* WHAT THIS TASK INVOLVES: Line filter on the word "kerneltrap": copy each matching line from the entries.

[Detected change data]
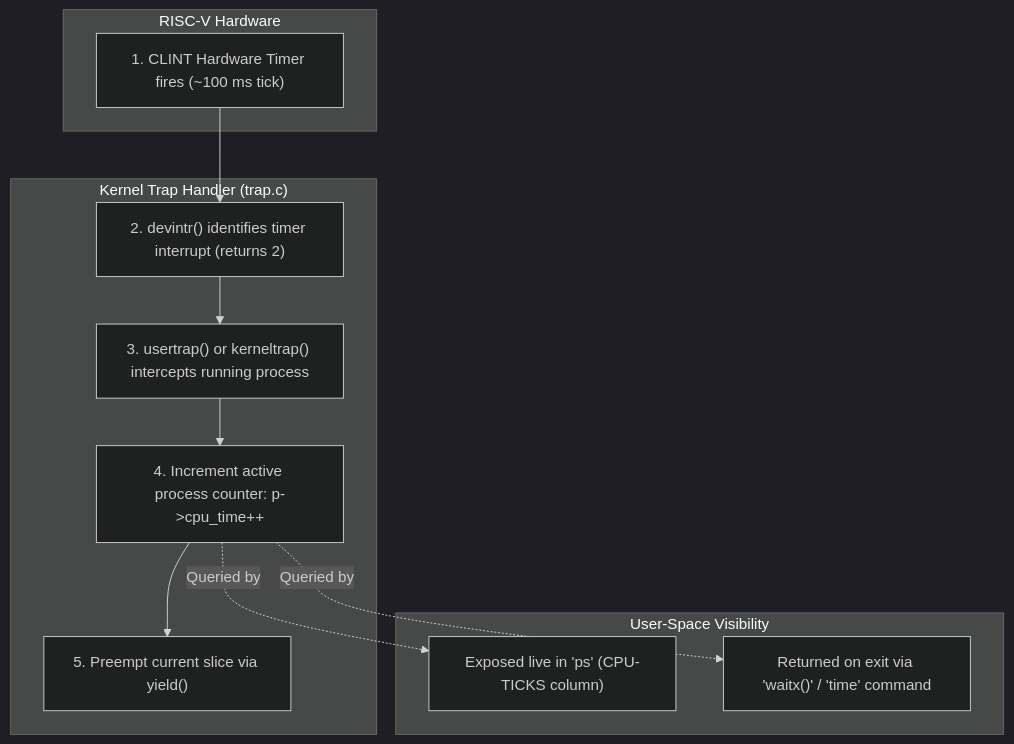
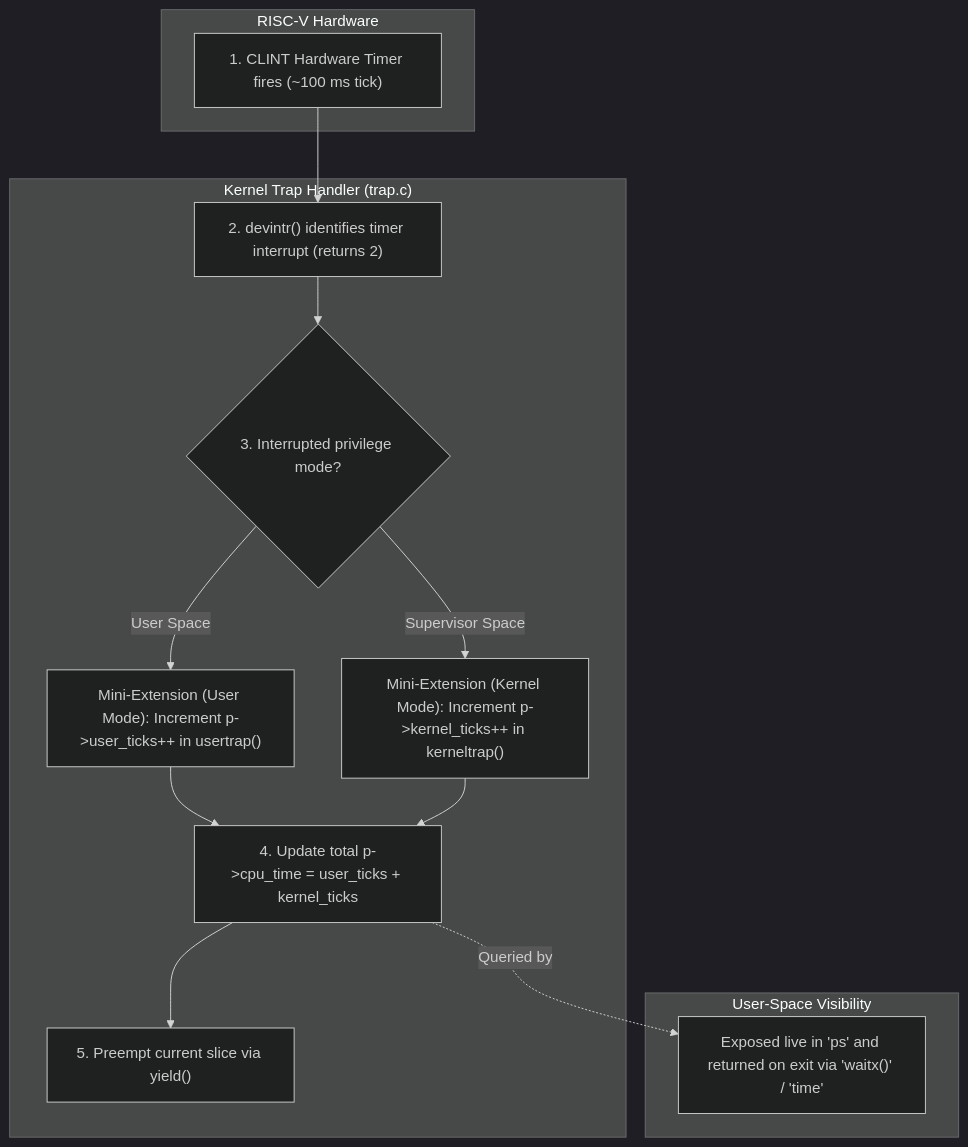
One commit to asbahkhan67-ctrl/xv6-riscv changed the fourth of 21 diagrams in README.md. Above: the diagram before and after it, drawn with Mermaid (dark theme). The commit also changed other lines of this file, not shown here.

````diff
--- a/README.md
+++ b/README.md
@@ -240,22 +262,25 @@
 ```mermaid
 flowchart TD
     subgraph Hardware["RISC-V Hardware"]
         H1["1. CLINT Hardware Timer fires (~100 ms tick)"]
     end
 
     subgraph Kernel["Kernel Trap Handler (trap.c)"]
         T1["2. devintr() identifies timer interrupt (returns 2)"]
-        T2["3. usertrap() or kerneltrap() intercepts running process"]
-        T3["4. Increment active process counter: p->cpu_time++"]
+        T2{"3. Interrupted privilege mode?"}
+        TU["Mini-Extension (User Mode): Increment p->user_ticks++ in usertrap()"]
+        TK["Mini-Extension (Kernel Mode): Increment p->kernel_ticks++ in kerneltrap()"]
+        T3["4. Update total p->cpu_time = user_ticks + kernel_ticks"]
         T4["5. Preempt current slice via yield()"]
     end
 
     subgraph Consumers["User-Space Visibility"]
-        C1["Exposed live in 'ps' (CPU-TICKS column)"]
-        C2["Returned on exit via 'waitx()' / 'time' command"]
+        C1["Exposed live in 'ps' and returned on exit via 'waitx()' / 'time'"]
     end
 
-    H1 --> T1 --> T2 --> T3 --> T4
+    H1 --> T1 --> T2
+    T2 -- "User Space" --> TU --> T3
+    T2 -- "Supervisor Space" --> TK --> T3
+    T3 --> T4
     T3 -. "Queried by" .-> C1
-    T3 -. "Queried by" .-> C2
 ```
````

* EXPECTED OUTPUT:
-        T2["3. usertrap() or kerneltrap() intercepts running process"]
+        TK["Mini-Extension (Kernel Mode): Increment p->kernel_ticks++ in kerneltrap()"]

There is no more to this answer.